## EXERCISE DIRECTIONS
Filter the records, keeping every line that has the string "button".

## INFORMATION PROVIDED

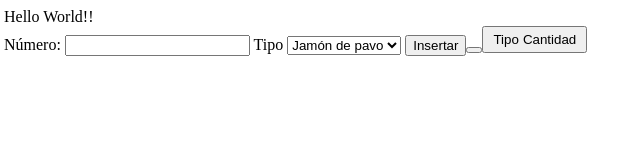
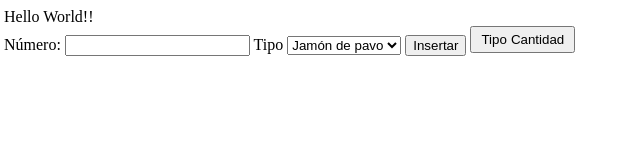
Before and after one commit to mariamunnoz/mariamunnoz.github.io, a plain HTML site: page index.html in a window 1280 px wide. Shown: the full height of the page, 4-644 px from the left. Drawn offline with Linux system fonts and the light colour scheme.

Commit message:
Update index.html

```diff
--- a/index.html
+++ b/index.html
@@ -19,7 +19,7 @@
       <option>Peanut butter</option>
       <option>Protes</option>
     </select>
-    <button>Insertar<button>
+    <button>Insertar</button>
     <button onclick="addItem()">
   </div>
   <table>
```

## COMPLETED EXERCISE
-    <button>Insertar<button>
+    <button>Insertar</button>
     <button onclick="addItem()">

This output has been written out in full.